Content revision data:
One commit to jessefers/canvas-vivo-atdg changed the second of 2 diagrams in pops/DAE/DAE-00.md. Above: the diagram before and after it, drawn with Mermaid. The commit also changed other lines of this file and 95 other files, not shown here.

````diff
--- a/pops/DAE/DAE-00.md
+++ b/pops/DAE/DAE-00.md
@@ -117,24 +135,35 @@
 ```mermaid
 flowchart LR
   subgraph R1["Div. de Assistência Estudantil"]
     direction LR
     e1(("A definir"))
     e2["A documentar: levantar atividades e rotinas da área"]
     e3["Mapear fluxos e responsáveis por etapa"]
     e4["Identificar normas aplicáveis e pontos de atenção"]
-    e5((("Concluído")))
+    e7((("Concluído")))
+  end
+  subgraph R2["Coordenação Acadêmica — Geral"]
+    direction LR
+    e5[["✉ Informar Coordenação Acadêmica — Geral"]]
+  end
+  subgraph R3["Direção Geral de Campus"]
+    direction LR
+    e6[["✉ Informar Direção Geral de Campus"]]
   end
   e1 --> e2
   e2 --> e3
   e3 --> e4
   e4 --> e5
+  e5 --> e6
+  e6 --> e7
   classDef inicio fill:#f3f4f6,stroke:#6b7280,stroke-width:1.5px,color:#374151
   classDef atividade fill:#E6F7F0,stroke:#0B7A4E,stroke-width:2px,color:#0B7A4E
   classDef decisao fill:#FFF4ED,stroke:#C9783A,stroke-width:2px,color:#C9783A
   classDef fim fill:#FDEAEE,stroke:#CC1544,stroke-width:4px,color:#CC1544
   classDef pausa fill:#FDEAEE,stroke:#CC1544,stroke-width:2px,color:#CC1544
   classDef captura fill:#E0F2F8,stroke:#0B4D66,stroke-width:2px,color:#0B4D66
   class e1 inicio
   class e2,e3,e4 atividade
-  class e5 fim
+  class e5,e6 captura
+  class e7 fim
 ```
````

*TASK TO CARRY OUT*
Go through the records above and copy each one exactly.

*EXERCISE OUTPUT*
One commit to jessefers/canvas-vivo-atdg changed the second of 2 diagrams in pops/DAE/DAE-00.md. Above: the diagram before and after it, drawn with Mermaid. The commit also changed other lines of this file and 95 other files, not shown here.

````diff
--- a/pops/DAE/DAE-00.md
+++ b/pops/DAE/DAE-00.md
@@ -117,24 +135,35 @@
 ```mermaid
 flowchart LR
   subgraph R1["Div. de Assistência Estudantil"]
     direction LR
     e1(("A definir"))
     e2["A documentar: levantar atividades e rotinas da área"]
     e3["Mapear fluxos e responsáveis por etapa"]
     e4["Identificar normas aplicáveis e pontos de atenção"]
-    e5((("Concluído")))
+    e7((("Concluído")))
+  end
+  subgraph R2["Coordenação Acadêmica — Geral"]
+    direction LR
+    e5[["✉ Informar Coordenação Acadêmica — Geral"]]
+  end
+  subgraph R3["Direção Geral de Campus"]
+    direction LR
+    e6[["✉ Informar Direção Geral de Campus"]]
   end
   e1 --> e2
   e2 --> e3
   e3 --> e4
   e4 --> e5
+  e5 --> e6
+  e6 --> e7
   classDef inicio fill:#f3f4f6,stroke:#6b7280,stroke-width:1.5px,color:#374151
   classDef atividade fill:#E6F7F0,stroke:#0B7A4E,stroke-width:2px,color:#0B7A4E
   classDef decisao fill:#FFF4ED,stroke:#C9783A,stroke-width:2px,color:#C9783A
   classDef fim fill:#FDEAEE,stroke:#CC1544,stroke-width:4px,color:#CC1544
   classDef pausa fill:#FDEAEE,stroke:#CC1544,stroke-width:2px,color:#CC1544
   classDef captura fill:#E0F2F8,stroke:#0B4D66,stroke-width:2px,color:#0B4D66
   class e1 inicio
   class e2,e3,e4 atividade
-  class e5 fim
+  class e5,e6 captura
+  class e7 fim
 ```
````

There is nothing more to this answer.